The skills shortage in construction has pushed the sector’s wage inflation to three times higher than the national average, a new study has revealed.
The Royal Institution of Chartered Surveyors’ UK construction market survey revealed that industry wages rose by an average of 6 per cent in 2015, three times higher than the national average.
RICS said the lack of skills in the sector was also jeopardising some of the government’s biggest housing and infrastructure projects.
More than 60 per cent of construction professionals that responded to the survey reported that they had seen sharp wage increases in the sector. Two-thirds of respondents cited labour shortages as the biggest barrier to growth in the sector.
The statistics come just a week after a report by Arcadis found that rapid rises in labour costs in London were threatening construction growth in the capital.
RICS chief economist Simon Rubinsohn said: “While workloads are still growing at a relatively healthy pace, labour shortages in the construction sector are causing delays at different stages in the development process and leading to significant problems with project planning.
“That said, industry wages are becoming increasingly attractive, and I would hope that over time this will encourage skilled workers to return to the sector, as well as drawing school-leavers and graduates towards construction industry careers.”
Bricklayers and quantity surveyors were found to be the construction professions in shortest supply, with 62 per cent and 60 per cent of respondents reporting difficulty finding workers in these trades respectively.
The survey did reveal that a net balance of respondents (+33 per cent) were still seeing an increase in the number of projects they were taking on in Q4 2015. Nevertheless, this was down from the previous quarter, when the balance was +39 per cent.
RICS future talent director Sally Speed said: “The construction skills crisis is slowing growth in a sector that is vital to UK plc.
”Unless government looks to address the problem urgently, some of its key housing and infrastructure programmes could soon face crippling delays and spiralling costs.
“To tackle the problem, government must deliver a new skills strategy that will enable industry, unions and educators to work together and deliver real solutions.
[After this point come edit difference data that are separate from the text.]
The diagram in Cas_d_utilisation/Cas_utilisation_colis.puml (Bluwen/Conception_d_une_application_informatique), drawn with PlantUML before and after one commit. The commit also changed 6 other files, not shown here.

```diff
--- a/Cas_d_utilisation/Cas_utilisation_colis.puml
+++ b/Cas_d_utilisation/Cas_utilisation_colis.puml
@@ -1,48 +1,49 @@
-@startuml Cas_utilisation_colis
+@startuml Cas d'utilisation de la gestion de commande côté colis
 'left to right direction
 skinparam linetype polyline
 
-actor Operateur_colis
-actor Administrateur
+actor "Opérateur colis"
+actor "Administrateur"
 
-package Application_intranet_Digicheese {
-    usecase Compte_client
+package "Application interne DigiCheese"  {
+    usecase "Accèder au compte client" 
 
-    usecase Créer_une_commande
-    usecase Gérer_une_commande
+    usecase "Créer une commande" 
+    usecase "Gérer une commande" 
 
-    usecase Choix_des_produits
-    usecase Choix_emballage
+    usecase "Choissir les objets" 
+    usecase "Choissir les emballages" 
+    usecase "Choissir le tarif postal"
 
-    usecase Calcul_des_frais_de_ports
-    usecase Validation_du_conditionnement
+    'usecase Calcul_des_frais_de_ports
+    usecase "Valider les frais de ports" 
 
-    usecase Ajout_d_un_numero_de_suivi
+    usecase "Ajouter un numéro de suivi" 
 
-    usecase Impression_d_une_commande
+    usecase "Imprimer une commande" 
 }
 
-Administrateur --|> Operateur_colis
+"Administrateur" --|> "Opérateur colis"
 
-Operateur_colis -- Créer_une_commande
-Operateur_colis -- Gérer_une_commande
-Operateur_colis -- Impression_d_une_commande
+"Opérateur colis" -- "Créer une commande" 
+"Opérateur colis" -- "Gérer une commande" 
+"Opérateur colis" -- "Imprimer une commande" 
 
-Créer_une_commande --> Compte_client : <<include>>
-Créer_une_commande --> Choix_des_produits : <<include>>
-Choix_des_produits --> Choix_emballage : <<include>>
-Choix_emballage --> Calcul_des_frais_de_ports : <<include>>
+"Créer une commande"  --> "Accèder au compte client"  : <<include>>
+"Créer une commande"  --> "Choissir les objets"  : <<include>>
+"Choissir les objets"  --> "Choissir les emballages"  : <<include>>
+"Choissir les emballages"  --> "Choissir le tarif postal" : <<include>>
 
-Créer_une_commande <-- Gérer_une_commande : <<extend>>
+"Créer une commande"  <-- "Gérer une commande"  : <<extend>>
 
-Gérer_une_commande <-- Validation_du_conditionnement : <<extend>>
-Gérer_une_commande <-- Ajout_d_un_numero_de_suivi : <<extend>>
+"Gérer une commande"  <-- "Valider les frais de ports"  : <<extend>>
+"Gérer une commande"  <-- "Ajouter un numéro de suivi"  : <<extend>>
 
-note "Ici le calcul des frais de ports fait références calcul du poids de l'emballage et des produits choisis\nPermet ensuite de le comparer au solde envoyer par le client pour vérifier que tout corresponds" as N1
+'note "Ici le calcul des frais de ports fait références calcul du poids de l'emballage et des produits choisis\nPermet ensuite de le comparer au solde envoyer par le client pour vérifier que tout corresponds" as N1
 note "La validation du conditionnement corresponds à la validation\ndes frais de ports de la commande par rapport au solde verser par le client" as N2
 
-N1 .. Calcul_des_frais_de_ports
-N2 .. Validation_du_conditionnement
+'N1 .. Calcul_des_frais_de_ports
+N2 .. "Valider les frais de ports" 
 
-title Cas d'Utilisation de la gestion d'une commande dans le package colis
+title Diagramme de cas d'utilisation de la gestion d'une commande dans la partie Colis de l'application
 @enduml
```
Apprenticeships alone will not be enough. Ministers must look to draw a link between education, future careers and skills.
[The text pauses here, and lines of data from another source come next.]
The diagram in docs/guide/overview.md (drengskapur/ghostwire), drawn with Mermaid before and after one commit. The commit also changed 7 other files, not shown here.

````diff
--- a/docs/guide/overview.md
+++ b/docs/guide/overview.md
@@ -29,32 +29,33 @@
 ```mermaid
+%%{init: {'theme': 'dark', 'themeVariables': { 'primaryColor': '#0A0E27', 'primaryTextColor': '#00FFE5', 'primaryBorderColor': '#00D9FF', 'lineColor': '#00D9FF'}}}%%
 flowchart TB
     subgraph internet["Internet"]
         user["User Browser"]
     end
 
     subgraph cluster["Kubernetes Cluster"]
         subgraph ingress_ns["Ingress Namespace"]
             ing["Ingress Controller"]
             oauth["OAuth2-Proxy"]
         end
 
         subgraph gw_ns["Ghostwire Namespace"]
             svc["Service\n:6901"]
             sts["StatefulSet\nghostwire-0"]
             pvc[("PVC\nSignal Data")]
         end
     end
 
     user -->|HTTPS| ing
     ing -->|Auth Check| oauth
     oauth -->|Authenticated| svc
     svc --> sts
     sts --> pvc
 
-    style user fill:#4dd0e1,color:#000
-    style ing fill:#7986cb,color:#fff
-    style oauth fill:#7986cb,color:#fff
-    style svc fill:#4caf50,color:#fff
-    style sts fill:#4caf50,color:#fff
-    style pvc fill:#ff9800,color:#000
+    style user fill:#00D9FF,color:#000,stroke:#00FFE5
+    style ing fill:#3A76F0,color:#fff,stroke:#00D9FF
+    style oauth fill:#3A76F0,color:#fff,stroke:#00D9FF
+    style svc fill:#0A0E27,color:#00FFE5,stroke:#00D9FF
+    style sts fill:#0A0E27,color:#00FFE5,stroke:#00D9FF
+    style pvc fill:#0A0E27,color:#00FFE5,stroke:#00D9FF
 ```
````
“Employers need to take the lead in improving skill levels, providing more vocational pathways to work and actively engaging with our country’s schools and colleges.”